I personally love bright colors on homes. I often find myself living in northern climates where the generally dull homeowners paint their homes generally dull colors (white, gray, beige...) - exactly the same colors as the gray sky or dirt most of the year. These colors are boring and depressing. I like a brightly colored home to give some cheer during the long winter months. But I also feel that I have to complement the homes around me. I might like a bright green, but if the neighbor's homes are green on both sides I might choose a different color. Then, I also need to consider the style of my home. In the 1950's (I suspect your home is not actually 1950s, but hey...) there was a certain amount of adventure with color, with somewhat pastel brights and muted primaries. You should look through old magazines and advertisements to see what colors were popular. Some of these would look very contemporary today. Teal? Sunshine yellow? Pinks?
Now, go on Sherwin Williams' website and look at some of their tools to visualize color. You can mix and match until you get something that looks good. Don't pull the trigger yet, but do pick up a quart of the color(s) you are interested in and put them on the home to see what they look like large and in place. Tweak the color selection based on what you see.
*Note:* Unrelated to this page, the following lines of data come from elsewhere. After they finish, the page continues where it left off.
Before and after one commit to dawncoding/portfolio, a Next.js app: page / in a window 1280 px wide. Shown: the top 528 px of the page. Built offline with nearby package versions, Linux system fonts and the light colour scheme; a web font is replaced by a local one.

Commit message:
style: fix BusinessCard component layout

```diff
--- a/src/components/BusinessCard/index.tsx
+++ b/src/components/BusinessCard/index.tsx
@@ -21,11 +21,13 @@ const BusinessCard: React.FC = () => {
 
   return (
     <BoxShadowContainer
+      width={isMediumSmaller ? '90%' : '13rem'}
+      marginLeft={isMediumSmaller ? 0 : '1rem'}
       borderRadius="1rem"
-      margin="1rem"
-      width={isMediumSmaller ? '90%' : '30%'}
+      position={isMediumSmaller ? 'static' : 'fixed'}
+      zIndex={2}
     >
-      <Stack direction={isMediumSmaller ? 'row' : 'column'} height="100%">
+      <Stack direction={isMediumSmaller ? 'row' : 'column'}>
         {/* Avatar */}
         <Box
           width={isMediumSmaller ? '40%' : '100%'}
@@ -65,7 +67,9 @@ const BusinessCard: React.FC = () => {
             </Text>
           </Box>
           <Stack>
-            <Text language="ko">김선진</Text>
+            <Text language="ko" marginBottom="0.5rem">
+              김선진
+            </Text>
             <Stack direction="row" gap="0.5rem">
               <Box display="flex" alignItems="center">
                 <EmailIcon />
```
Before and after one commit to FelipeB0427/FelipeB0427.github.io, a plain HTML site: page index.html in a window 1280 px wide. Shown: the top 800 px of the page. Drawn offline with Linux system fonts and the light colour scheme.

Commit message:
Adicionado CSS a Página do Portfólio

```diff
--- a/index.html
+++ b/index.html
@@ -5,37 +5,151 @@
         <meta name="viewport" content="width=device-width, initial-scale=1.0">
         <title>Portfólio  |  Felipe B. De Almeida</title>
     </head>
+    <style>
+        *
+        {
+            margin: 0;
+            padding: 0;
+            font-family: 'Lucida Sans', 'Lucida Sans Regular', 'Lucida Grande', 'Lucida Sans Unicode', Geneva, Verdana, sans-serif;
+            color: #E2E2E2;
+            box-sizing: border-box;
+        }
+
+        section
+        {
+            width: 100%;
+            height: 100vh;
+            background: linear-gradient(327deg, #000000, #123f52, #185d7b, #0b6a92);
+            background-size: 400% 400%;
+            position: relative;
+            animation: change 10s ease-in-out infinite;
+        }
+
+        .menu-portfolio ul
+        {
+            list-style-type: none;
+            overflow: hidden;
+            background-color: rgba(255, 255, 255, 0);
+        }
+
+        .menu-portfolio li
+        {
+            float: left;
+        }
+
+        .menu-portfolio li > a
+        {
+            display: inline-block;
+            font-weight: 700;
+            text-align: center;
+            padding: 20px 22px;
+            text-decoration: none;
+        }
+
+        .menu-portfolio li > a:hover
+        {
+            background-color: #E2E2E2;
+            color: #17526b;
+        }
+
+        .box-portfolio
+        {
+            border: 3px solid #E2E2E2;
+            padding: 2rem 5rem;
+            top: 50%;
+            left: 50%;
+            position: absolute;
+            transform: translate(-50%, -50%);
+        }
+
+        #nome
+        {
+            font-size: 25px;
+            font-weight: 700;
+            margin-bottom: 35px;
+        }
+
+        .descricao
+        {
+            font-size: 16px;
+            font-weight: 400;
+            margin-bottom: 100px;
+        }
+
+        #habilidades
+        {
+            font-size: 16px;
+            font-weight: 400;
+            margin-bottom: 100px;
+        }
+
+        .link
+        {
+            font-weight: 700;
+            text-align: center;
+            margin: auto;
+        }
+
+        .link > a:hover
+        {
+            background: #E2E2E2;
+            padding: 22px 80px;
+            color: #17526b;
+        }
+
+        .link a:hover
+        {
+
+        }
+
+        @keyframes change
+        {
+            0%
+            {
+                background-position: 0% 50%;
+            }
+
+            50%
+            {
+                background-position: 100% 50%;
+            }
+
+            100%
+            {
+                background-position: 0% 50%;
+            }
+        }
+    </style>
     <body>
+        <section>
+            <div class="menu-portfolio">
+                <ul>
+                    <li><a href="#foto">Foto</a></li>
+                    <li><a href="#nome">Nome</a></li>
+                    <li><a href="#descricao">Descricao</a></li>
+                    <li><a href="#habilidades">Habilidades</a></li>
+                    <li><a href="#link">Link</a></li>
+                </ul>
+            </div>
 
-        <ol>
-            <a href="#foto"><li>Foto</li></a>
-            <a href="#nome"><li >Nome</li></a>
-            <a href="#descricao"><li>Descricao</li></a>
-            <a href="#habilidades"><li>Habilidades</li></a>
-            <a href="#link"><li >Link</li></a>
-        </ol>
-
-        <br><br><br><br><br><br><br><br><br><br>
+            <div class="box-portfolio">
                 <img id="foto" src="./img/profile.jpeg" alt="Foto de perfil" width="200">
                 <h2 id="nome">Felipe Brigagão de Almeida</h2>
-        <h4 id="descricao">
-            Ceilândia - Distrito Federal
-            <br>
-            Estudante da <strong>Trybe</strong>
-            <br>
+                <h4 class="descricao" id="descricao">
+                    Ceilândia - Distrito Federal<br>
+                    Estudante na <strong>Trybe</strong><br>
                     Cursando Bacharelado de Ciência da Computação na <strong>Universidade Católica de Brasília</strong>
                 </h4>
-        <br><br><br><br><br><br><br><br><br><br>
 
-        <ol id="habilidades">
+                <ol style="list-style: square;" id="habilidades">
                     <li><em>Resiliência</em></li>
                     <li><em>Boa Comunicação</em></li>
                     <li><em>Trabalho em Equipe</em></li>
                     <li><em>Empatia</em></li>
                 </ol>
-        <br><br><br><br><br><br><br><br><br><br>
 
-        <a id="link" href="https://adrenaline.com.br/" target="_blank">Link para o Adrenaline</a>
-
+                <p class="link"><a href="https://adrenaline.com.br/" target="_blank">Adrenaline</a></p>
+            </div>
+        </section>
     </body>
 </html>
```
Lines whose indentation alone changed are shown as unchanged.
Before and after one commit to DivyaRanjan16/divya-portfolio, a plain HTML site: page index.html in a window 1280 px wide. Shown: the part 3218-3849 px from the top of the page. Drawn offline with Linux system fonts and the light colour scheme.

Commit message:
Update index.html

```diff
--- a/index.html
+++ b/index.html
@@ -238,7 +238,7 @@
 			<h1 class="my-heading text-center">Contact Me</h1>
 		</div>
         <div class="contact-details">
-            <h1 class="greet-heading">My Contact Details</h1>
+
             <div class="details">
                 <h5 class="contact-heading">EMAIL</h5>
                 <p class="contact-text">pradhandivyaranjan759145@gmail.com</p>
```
You will probably go slightly less bright than the original selection.
Pick a good accent/trim color that picks up some of the secondary hues in the body color. (for example a creamy white works well with a yellow body color...)
that will be $251 please. LOL
...and this concludes another episode of "Who Wants to Give Out Free Architectural Consultation?"
I'm giving the original poster a benefit of doubt and assuming their question is innocently seeking advice, but this is why everyone complains about not making enough money in architecture. Look at all of these posts quickly offering educated opinions. Advice IS our livelihood as a profession.
I know I'm going off on a tangent, but I get frustrated by stuff like this.
I don't think it personally takes away from me to give advice. I wonder often if the attitude that's common on this forum reduces our status in the eyes of the public that visits here.
Of course, if anyone wants to send $251 bills my way, my mailbox is open for business.
I try hard not to be snobby or inclusive on here, but free design advice is not something I'm willing to give. Would you expect to drive up to a mechanic's shop and get someone's opinion on a part? Could you call up a lawyer for free legal advice? Maybe, but I wouldn't expect you to have much success.
Actually, I've found other professionals to give free advice, both in person and online. I do draw the line between advice and work, with the difference being commitment and time.
Why would you take a 100+ year maintenance cycle and replace it with a 3-15 year maintenance cycle?
Free advice is worth every penny you pay for it.
Which is often more value than you get from a professional.
As other posters have noted, painting the brick can end up causing serious damage to the wall.
Painting brick isn't a good long-term strategy, and it's not Modern. That said, I love painted brick.
"Go Green" for green revolution and paint it with Green paint
forgetting the functional/wear argument, why aesthetically would you want to paint brick?...
I'm sure you could pigment brick without effecting the ability of the brick to leach absorbed moisture. You just have to know how. Since the going rate seems to be $250, I'll ask for $500 for specifics :)
Seriously though, this is a web forum. We really shouldn't expect the general public to get that this is a professional dialogue. Probably the snarky comments do more harm than good.
Dont paint the brick. Paint the wood trim. White preferably.